Witnesses at a House Homeland Security subcommittee hearing Dec. 6 called it an ambitious but challenging goal that will have to overcome the lack of trust between the two sectors.

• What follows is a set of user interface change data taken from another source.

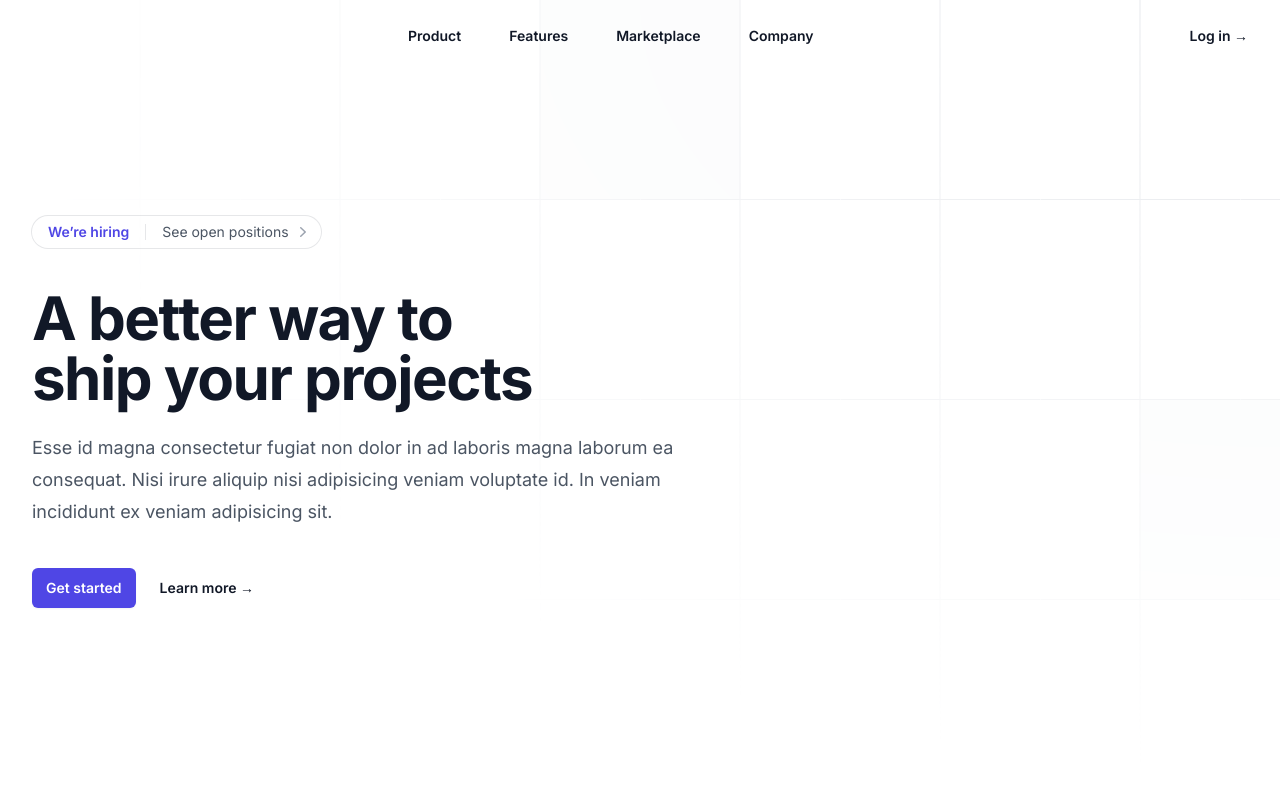
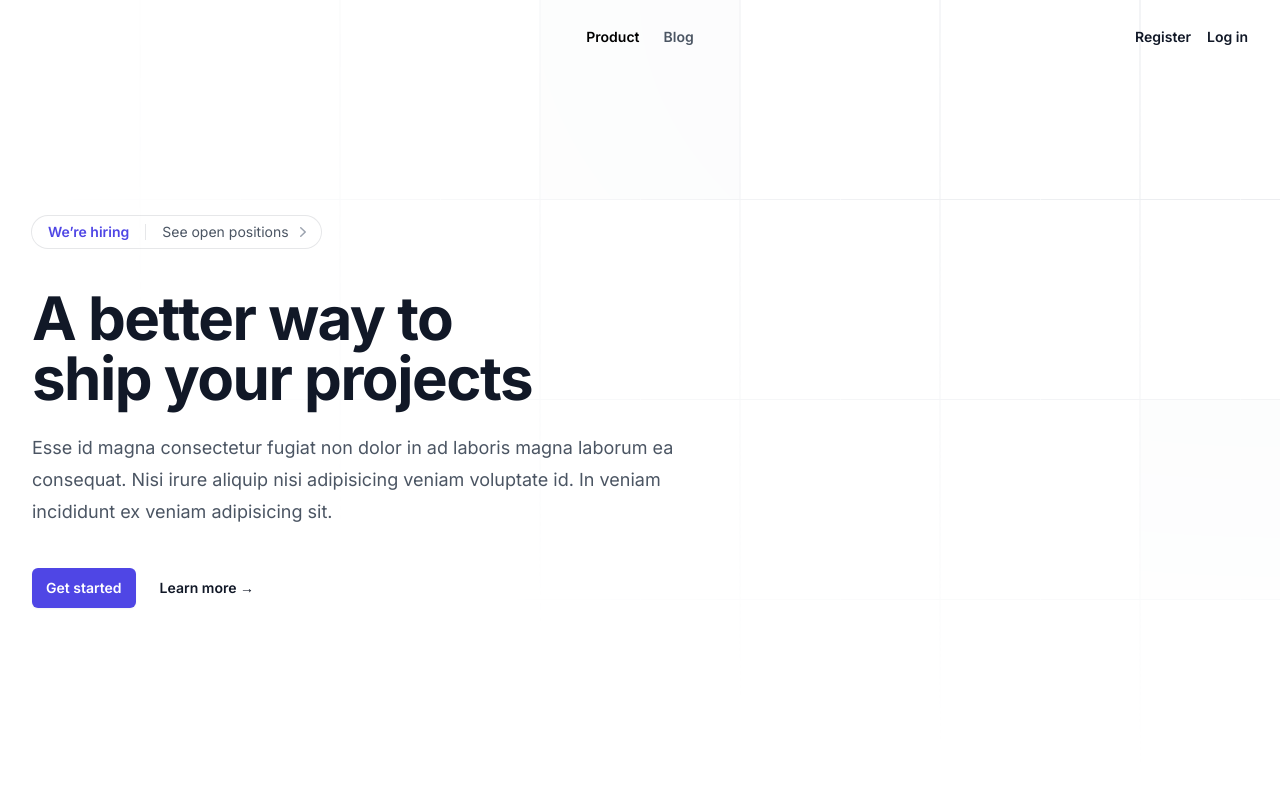
Before and after one commit to earcherc/deepworktimer, a Next.js app in the folder frontend/: page / in a window 1280 px wide. Shown: the top 800 px of the page. Built offline with nearby package versions, Linux system fonts and the light colour scheme.

Commit message:
Improve header section

```diff
--- a/frontend/src/app/page.tsx
+++ b/frontend/src/app/page.tsx
@@ -1,4 +1,5 @@
-/* eslint-disable @typescript-eslint/no-explicit-any */
+'use client';
+
 import {
   ArrowPathIcon,
   ChevronRightIcon,
@@ -9,12 +10,11 @@ import {
 import classNames from 'classnames';
 import Image from 'next/image';
 import Link from 'next/link';
+import { usePathname } from 'next/navigation';
 
 const navigation = [
-  { name: 'Product', href: '#' },
-  { name: 'Features', href: '#' },
-  { name: 'Marketplace', href: '#' },
-  { name: 'Company', href: '#' },
+  { name: 'Product', href: '/' },
+  { name: 'Blog', href: '/blog' },
 ];
 const primaryFeatures = [
   {
@@ -211,21 +211,40 @@ const footerNavigation = {
 };
 
 export default function Home() {
+  const pathname = usePathname();
+
   return (
     <div className="bg-white">
       {/* Header */}
       <header className="absolute inset-x-0 top-0 z-50">
-        <nav className="flex mx-auto p-6 lg:px-8" aria-label="Global">
-          <div className="flex flex-1 justify-center gap-x-12">
+        <nav className="flex items-center mx-auto p-6 lg:px-8 relative" aria-label="Global">
+          <div className="absolute left-1/2 transform -translate-x-1/2 flex space-x-6">
             {navigation.map((item) => (
-              <a key={item.name} href={item.href} className="text-sm font-semibold leading-6 text-gray-900">
+              <Link
+                key={item.name}
+                href={item.href}
+                className={`text-sm font-semibold leading-6 transition-colors ${
+                  pathname === item.href
+                    ? 'text-black font-bold'
+                    : 'text-gray-600 hover:text-gray-900'
+                }`}
+              >
                 {item.name}
-              </a>
+              </Link>
             ))}
           </div>
-          <div className="flex justify-end">
-            <Link href="/login" className="text-sm font-semibold leading-6 text-gray-900">
-              Log in <span aria-hidden="true">&rarr;</span>
+          <div className="ml-auto">
+            <Link
+              href="/register"
+              className="text-sm font-semibold leading-6 text-gray-900 mr-4 hover:text-black transition-colors"
+            >
+              Register
+            </Link>
+            <Link
+              href="/login"
+              className="text-sm font-semibold leading-6 text-gray-900 hover:text-black transition-colors"
+            >
+              Log in
             </Link>
           </div>
         </nav>
```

“We believe that a ‘third-party, honest broker’ facilitator for the disclosure and dissemination of cybersecurity intelligence creates a superior and more productive environment where all participants, both government and non-government, more readily share sensitive information,” Gregory Shannon, chief scientist for the CERT Program at the Software Engineering Institute at Carnegie Mellon University, told the Cybersecurity, Infrastructure Protection and Security Technologies Subcommittee.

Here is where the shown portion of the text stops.